Orcas or killer whales are large and striking members of the dolphin family that live in all the world’s oceans. There are several subspecies of orca, and there is an ongoing debate in the scientific community concerning their classification. The most intensely studied orcas are the Salish Sea orcas of the southwestern coast of British Columbia, Canada. Other groups that have been studied include Argentinian, Japanese, Icelandic and Russian Orcas.

Although the largest orca population is in the Antarctic, this population is difficult to study because of harsh climatic conditions.

The intensively studied Salish orcas of the Northeast Pacific are classified into three main groups, depending on behavior and habitat.

Scientists know the most about resident orcas, which live in coastal waters, feed primarily on fish and live in complex social groups.

There are also transient orcas living along the Pacific coast from Alaska to Mexico. These appear to be a separate subspecies, and possibly belong to the same extended family. They travel in small groups of two to six individuals, have less complex vocalization than resident orcas and feed mostly on marine mammals.

Less is known about the third group, offshore orcas, which were only discovered in 1988.  These live in the open ocean and congregate in large groups. They feed on schooling fish and also possibly marine mammals and sharks.

Orcas appear to have a culture which they pass from one generation to the next.  Different orca groups produce unique vocalizations.  They also use various sophisticated hunting techniques that are often specific to a particular group.

Different orca populations specialize in hunting different prey: Greenland orcas feed on herring, northeast Pacific orcas feed on salmon, New Zealand orcas hunt rays and Japanese Orcas eat fish and squid. Some orcas have even been observed to prey on sea birds such as penguins, cormorants and gulls. Orcas also display a variety of hunting methods. Wave-hunting orcas create waves to wash resting seals off of ice floes while other members of their group wait to catch them, and Argentinian orcas sometimes deliberately strand themselves to catch their prey.

Orcas also have a highly complex social structure. Northeast Pacific resident orcas live in matrilines, groups consisting of a matriarch and her descendants. Pods are groups of up to four matrilines. While matrilines stay together, pods are more loosely connected and may separate for extended periods of time. All members of a resident pod have a similar dialect, composed of specific call patterns and structure, which calves probably learn from other pod members.  A group of pods with a similar dialect forms a clan, and a group of clans which mingle regularly forms a community.

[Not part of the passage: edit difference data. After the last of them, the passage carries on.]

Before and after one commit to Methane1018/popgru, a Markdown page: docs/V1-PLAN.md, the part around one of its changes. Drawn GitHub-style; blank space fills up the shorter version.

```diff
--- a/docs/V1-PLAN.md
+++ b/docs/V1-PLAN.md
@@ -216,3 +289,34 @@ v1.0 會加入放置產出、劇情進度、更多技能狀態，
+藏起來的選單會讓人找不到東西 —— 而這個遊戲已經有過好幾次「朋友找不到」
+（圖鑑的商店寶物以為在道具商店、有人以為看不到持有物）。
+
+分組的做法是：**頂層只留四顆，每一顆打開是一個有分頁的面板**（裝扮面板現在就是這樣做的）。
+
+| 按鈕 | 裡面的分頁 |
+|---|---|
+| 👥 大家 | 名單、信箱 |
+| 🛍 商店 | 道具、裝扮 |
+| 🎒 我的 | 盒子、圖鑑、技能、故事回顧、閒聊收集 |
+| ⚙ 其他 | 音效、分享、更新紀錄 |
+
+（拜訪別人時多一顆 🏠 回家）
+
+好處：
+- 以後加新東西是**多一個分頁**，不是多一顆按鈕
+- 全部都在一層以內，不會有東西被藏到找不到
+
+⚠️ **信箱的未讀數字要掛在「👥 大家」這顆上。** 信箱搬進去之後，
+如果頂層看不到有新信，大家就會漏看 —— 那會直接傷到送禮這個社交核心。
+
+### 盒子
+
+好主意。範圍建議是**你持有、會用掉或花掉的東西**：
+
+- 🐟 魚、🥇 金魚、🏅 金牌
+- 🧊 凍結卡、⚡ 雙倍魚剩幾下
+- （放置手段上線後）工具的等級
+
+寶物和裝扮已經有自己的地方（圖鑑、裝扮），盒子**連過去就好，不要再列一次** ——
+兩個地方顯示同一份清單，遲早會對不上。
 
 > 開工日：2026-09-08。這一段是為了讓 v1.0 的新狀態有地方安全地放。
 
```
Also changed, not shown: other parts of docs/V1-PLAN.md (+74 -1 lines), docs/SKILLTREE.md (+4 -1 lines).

Transient pods are small, typically consisting of an adult female and one or two of her offspring, and are much less vocal than resident pods. All members of the North American west coast transient community use the same basic dialect.

Offshore orcas also appear to have their own group-specific dialects that are different from those of residents or transients.

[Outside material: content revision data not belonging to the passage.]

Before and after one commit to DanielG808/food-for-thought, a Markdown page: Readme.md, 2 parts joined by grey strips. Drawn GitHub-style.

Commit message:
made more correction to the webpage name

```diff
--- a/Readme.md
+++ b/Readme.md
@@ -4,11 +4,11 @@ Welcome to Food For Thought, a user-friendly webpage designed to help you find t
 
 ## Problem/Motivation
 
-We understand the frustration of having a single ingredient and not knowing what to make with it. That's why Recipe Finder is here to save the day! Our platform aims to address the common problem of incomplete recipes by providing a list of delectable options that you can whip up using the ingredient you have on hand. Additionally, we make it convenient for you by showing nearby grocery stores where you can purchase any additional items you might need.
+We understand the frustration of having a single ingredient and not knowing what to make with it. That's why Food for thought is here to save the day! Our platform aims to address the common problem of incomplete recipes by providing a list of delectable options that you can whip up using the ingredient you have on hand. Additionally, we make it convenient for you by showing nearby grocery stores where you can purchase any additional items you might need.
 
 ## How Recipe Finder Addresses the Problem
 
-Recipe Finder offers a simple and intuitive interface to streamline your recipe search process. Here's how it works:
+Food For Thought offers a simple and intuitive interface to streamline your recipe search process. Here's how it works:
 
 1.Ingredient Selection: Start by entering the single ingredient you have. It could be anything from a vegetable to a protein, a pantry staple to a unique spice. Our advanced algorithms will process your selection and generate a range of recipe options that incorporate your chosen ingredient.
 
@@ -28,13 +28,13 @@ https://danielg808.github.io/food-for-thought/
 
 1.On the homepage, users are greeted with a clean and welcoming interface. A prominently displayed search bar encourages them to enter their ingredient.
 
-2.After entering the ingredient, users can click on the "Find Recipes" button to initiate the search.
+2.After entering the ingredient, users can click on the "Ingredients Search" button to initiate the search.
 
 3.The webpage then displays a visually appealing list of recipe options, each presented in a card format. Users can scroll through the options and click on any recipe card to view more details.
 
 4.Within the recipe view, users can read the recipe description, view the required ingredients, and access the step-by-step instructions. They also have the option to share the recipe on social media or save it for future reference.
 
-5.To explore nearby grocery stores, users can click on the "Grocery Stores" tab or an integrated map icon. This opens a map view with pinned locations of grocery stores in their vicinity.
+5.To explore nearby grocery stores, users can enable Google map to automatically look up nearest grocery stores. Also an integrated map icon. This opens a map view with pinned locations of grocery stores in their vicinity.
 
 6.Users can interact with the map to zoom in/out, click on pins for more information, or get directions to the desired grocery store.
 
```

Research on orca populations elsewhere in the world is not as advanced as the research in the Salish Sea. The Icelandic orca population is estimated to be over 6,000, but only 200 individuals have been identified. The Norwegian Killer Whale Project was established in 1987, and the count of Norwegian resident orca appears to be between 600 and 700.  Since 1999, Russian orca research has identified 150 individuals in the Kamchatka area, with an additional 100 individuals at various stages of identification, and fewer than 200 individuals have been identified in New Zealand.

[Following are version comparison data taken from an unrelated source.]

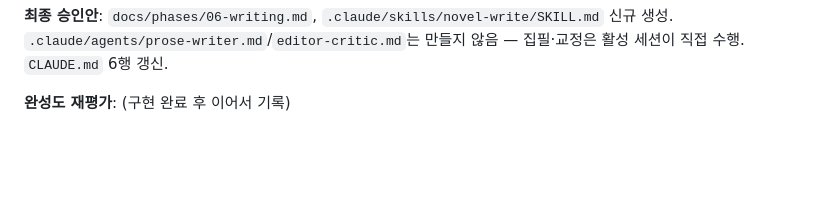
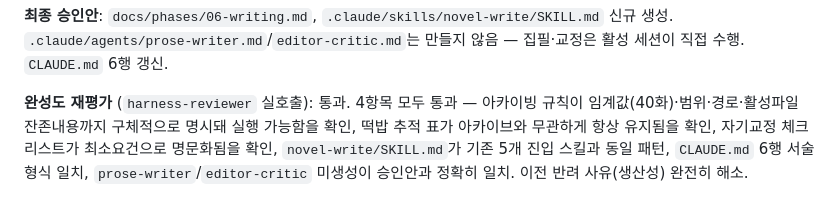
Before and after one commit to bswan0113/replyflow, a Markdown page: docs/design-log.md, the part around the change. Drawn GitHub-style; blank space fills up the shorter version.

```diff
--- a/docs/design-log.md
+++ b/docs/design-log.md
@@ -148,4 +148,4 @@
 
 **최종 승인안**: `docs/phases/06-writing.md`, `.claude/skills/novel-write/SKILL.md` 신규 생성. `.claude/agents/prose-writer.md`/`editor-critic.md`는 만들지 않음 — 집필·교정은 활성 세션이 직접 수행. `CLAUDE.md` 6행 갱신.
 
-**완성도 재평가**: (구현 완료 후 이어서 기록)
+**완성도 재평가** (`harness-reviewer` 실호출): 통과. 4항목 모두 통과 — 아카이빙 규칙이 임계값(40화)·범위·경로·활성파일 잔존내용까지 구체적으로 명시돼 실행 가능함을 확인, 떡밥 추적 표가 아카이브와 무관하게 항상 유지됨을 확인, 자기교정 체크리스트가 최소요건으로 명문화됨을 확인, `novel-write/SKILL.md`가 기존 5개 진입 스킬과 동일 패턴, `CLAUDE.md` 6행 서술 형식 일치, `prose-writer`/`editor-critic` 미생성이 승인안과 정확히 일치. 이전 반려 사유(생산성) 완전히 해소.
```
Also changed, not shown: CLAUDE.md (+1 -1 lines).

Orcas are highly intelligent and have a complex social structure which rivals that of the higher primates.  There is still much that that is not known about them, and much research remains to be carried out on both the classification and the behavior of these fascinating sea mammals.